_About this task_: Only lines that contain the word "copy" are to be returned from the data below.

(Web interface edit records)
======
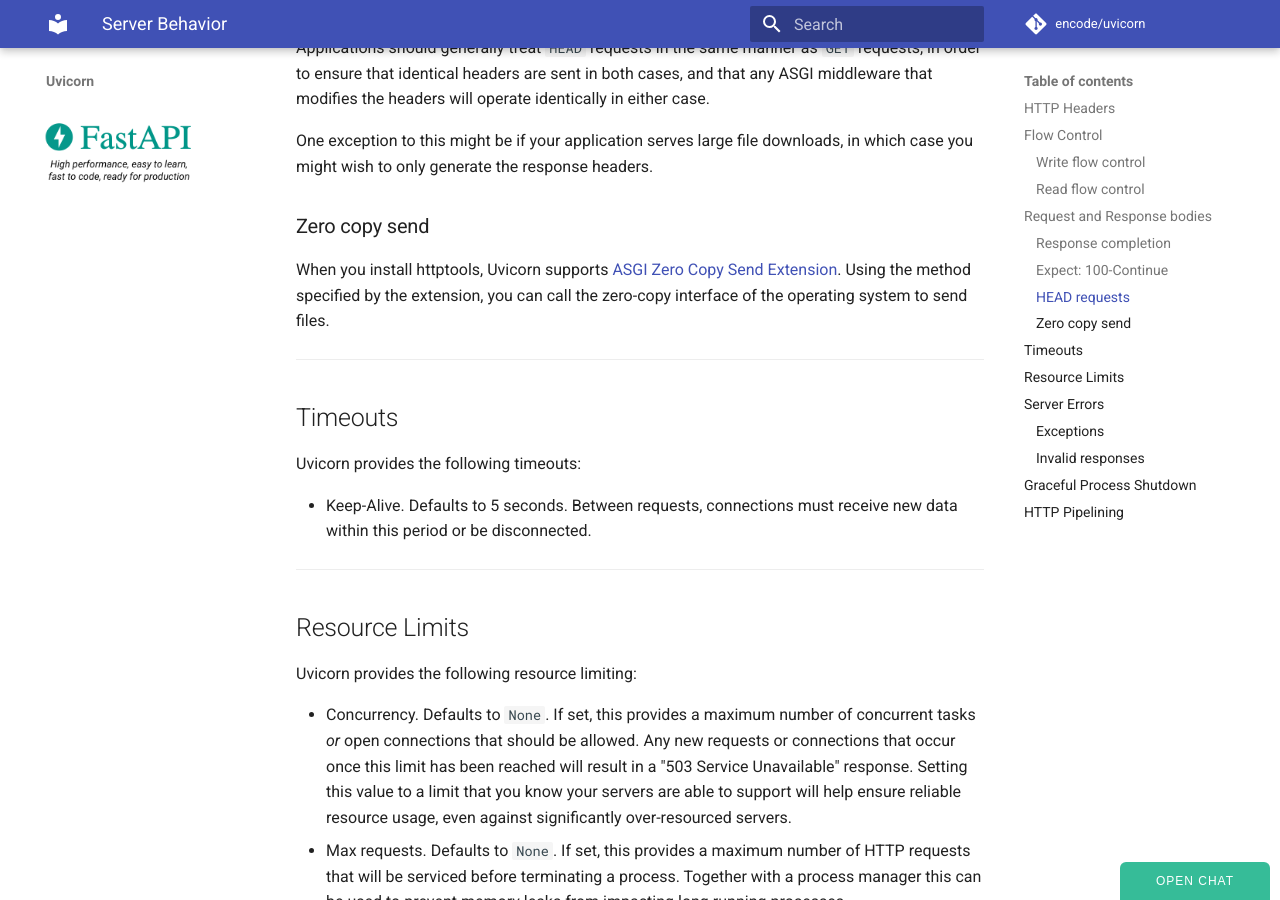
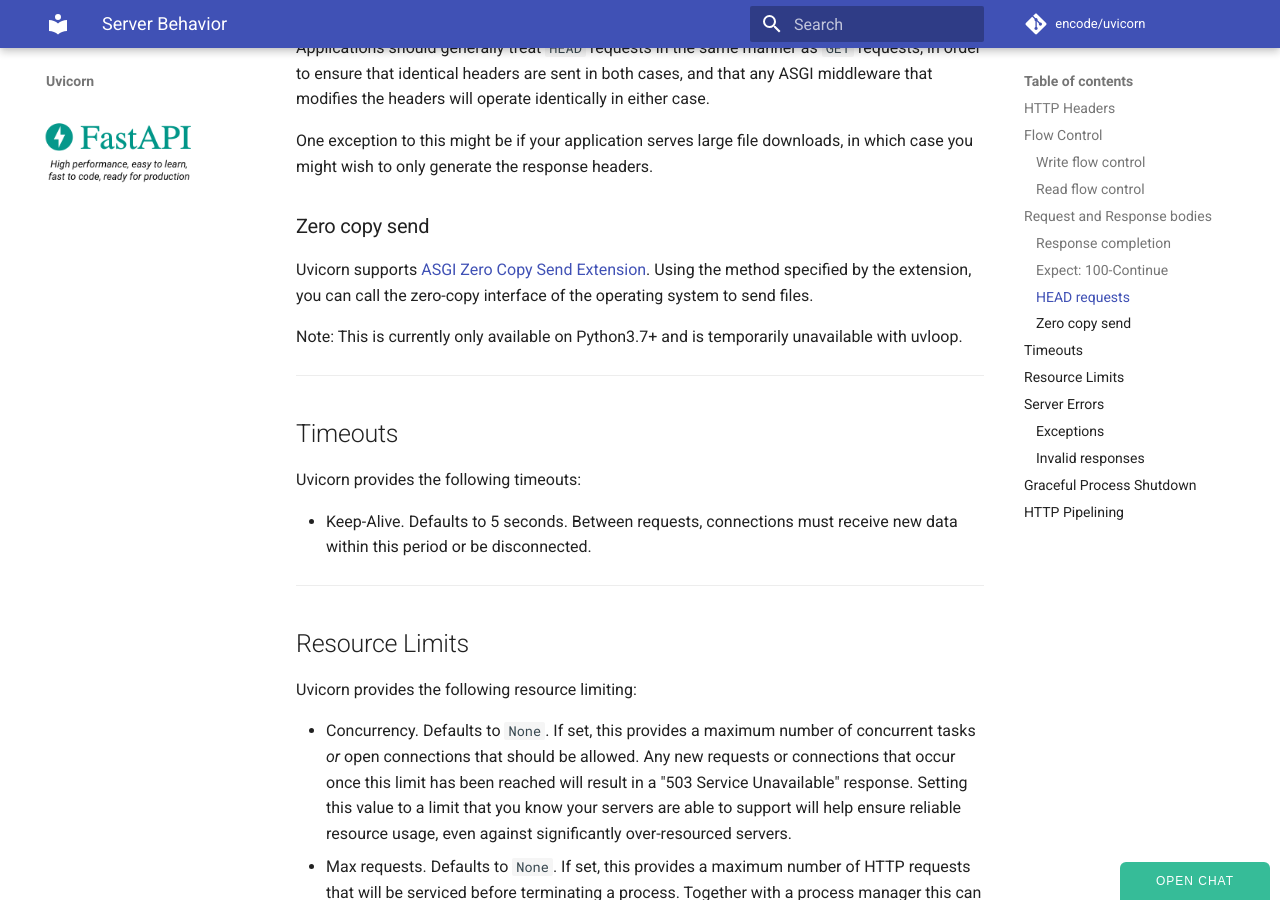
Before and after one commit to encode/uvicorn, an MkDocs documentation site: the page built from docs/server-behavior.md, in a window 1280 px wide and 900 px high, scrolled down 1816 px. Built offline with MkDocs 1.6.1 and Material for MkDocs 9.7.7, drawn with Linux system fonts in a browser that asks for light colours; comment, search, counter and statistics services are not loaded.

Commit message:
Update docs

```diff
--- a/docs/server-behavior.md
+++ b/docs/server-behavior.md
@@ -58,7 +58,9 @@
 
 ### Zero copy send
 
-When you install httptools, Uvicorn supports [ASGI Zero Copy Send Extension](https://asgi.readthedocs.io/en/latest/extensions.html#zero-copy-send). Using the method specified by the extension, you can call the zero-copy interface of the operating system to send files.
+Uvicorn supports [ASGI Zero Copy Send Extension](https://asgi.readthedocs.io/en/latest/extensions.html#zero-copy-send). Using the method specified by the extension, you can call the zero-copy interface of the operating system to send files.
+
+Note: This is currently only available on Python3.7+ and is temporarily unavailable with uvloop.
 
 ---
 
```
======
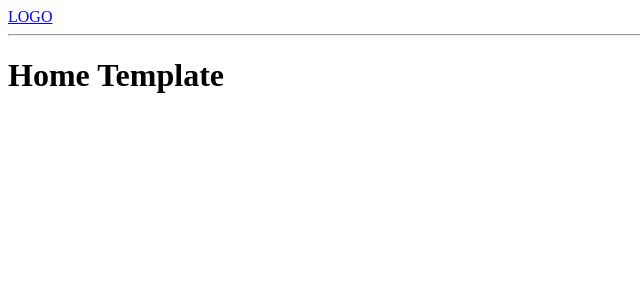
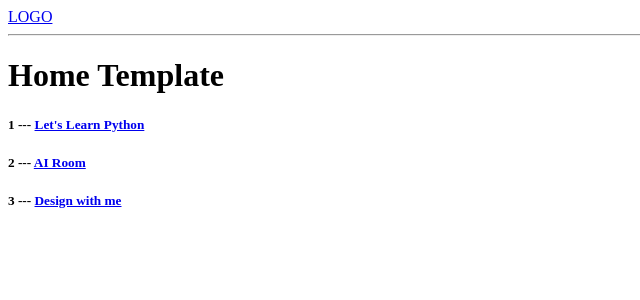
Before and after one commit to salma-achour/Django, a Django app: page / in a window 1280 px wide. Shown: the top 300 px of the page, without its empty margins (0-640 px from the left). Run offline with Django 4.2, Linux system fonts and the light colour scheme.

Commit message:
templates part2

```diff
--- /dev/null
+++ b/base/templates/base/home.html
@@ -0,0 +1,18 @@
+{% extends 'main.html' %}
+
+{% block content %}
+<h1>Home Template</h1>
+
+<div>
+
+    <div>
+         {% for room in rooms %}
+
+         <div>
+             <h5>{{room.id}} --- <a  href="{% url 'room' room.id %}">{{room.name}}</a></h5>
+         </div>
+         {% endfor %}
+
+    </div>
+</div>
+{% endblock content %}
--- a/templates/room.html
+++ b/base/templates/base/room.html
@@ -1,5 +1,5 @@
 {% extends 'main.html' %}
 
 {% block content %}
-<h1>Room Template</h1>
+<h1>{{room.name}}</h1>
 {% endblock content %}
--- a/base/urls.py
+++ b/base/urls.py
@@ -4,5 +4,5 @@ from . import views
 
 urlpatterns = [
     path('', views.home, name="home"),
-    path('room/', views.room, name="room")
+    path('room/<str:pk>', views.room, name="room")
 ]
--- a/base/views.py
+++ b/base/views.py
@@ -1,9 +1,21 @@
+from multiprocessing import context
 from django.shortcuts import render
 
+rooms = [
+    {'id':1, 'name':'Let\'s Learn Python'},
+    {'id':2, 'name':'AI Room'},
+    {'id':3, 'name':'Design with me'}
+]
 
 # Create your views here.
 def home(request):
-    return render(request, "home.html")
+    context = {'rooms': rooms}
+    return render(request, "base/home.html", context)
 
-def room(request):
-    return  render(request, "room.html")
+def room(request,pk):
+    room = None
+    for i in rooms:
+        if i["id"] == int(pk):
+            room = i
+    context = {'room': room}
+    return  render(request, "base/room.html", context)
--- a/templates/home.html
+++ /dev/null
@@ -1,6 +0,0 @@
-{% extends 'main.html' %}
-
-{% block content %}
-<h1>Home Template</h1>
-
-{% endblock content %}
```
======
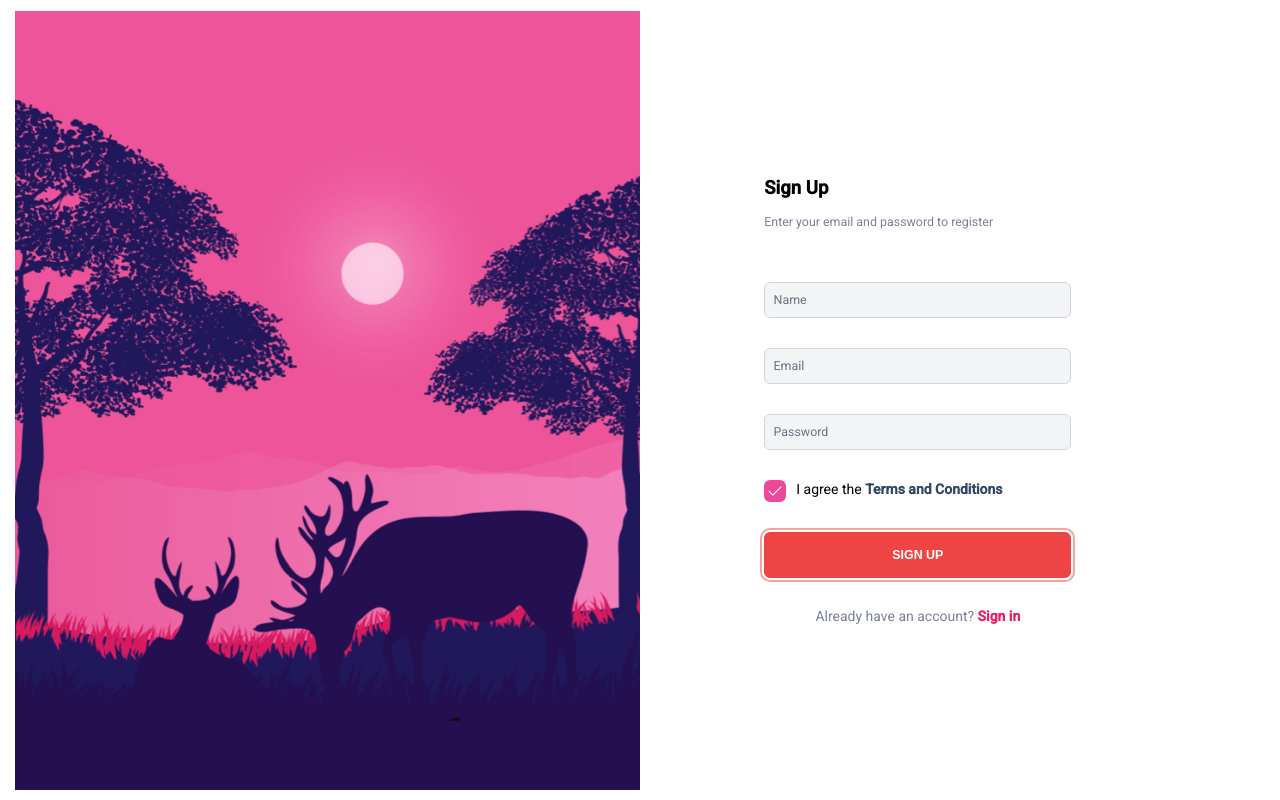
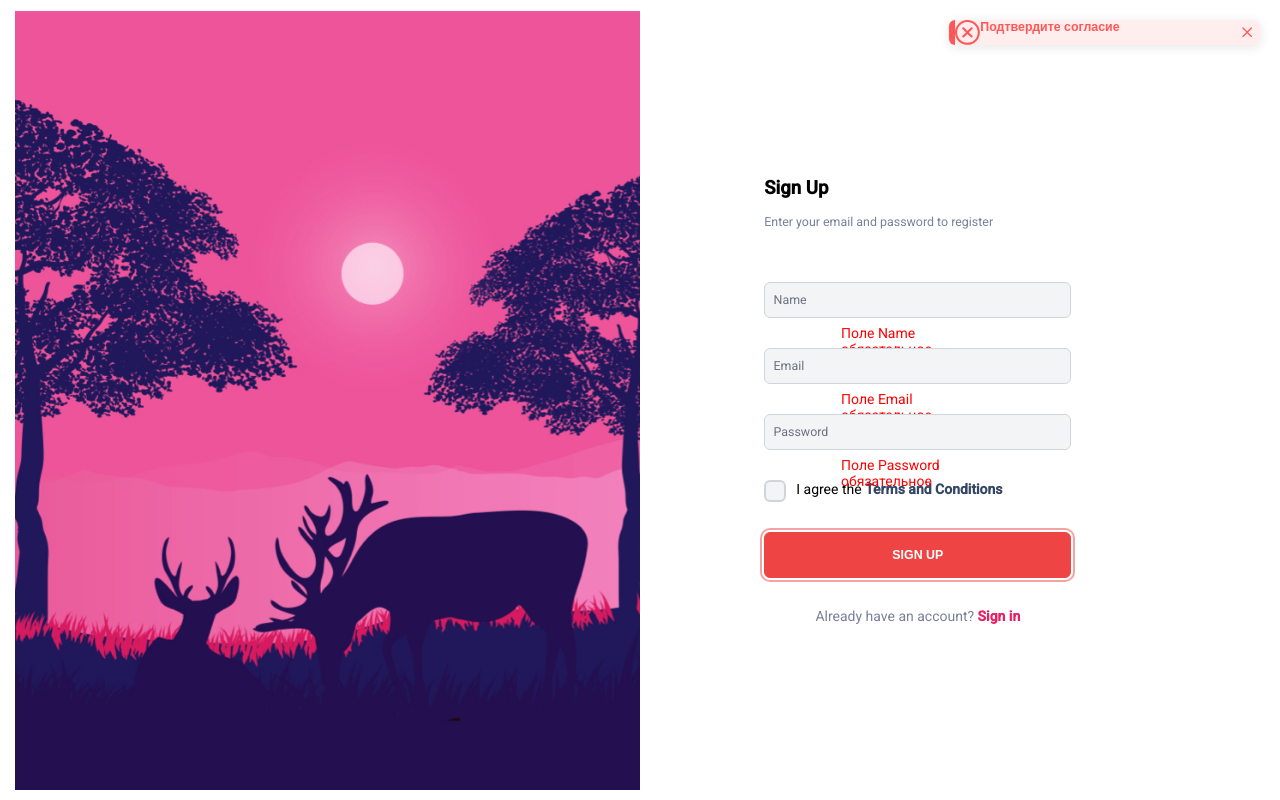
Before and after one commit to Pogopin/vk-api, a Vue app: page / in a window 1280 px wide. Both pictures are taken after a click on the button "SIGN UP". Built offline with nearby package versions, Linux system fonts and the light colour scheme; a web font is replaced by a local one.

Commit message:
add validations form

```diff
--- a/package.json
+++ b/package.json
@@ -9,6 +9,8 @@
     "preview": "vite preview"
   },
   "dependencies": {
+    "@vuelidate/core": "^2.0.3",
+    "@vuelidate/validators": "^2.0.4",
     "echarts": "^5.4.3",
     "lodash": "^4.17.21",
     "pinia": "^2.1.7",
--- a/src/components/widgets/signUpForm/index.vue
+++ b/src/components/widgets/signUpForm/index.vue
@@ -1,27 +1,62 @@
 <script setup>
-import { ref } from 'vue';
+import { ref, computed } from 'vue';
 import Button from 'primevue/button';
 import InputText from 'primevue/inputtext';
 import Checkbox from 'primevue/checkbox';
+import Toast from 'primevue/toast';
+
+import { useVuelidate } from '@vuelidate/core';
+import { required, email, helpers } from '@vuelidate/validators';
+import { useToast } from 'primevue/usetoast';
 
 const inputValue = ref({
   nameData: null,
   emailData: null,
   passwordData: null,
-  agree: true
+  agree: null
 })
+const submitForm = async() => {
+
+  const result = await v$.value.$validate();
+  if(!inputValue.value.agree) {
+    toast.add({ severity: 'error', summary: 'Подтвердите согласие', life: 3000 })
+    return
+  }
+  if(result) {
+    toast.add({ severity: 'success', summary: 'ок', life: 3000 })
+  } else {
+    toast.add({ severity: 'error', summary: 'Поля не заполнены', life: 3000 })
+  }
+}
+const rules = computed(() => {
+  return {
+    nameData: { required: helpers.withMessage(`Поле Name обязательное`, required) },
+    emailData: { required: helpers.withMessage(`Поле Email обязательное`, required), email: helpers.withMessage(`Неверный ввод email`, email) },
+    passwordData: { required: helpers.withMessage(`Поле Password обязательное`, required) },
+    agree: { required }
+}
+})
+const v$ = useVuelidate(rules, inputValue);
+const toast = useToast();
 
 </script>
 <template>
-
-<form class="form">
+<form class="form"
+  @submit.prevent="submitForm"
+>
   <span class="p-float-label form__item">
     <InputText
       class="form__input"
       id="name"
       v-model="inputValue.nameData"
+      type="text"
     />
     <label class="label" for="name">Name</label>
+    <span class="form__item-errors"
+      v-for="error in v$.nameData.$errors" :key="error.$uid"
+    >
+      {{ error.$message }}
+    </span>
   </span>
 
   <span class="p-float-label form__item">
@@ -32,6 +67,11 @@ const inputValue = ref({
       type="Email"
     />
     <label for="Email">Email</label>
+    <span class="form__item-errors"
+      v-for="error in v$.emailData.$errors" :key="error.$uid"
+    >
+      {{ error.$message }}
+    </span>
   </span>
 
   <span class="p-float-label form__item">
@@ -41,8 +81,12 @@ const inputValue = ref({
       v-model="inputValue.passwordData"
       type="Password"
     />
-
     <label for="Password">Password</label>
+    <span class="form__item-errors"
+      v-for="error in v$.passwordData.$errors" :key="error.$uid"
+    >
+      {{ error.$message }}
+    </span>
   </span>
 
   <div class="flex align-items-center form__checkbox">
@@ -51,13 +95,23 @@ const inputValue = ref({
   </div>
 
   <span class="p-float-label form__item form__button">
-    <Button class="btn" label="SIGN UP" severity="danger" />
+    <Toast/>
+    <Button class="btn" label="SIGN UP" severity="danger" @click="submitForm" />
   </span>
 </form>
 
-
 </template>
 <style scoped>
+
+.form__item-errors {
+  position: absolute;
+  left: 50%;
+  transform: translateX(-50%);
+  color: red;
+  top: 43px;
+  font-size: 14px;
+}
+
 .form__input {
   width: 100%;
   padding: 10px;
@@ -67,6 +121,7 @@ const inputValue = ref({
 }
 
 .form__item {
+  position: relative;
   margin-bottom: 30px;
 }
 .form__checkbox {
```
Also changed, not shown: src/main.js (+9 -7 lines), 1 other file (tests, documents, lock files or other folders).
======
_Result of the exercise_:
 ### Zero copy send
-When you install httptools, Uvicorn supports [ASGI Zero Copy Send Extension](https://asgi.readthedocs.io/en/latest/extensions.html#zero-copy-send). Using the method specified by the extension, you can call the zero-copy interface of the operating system to send files.
+Uvicorn supports [ASGI Zero Copy Send Extension](https://asgi.readthedocs.io/en/latest/extensions.html#zero-copy-send). Using the method specified by the extension, you can call the zero-copy interface of the operating system to send files.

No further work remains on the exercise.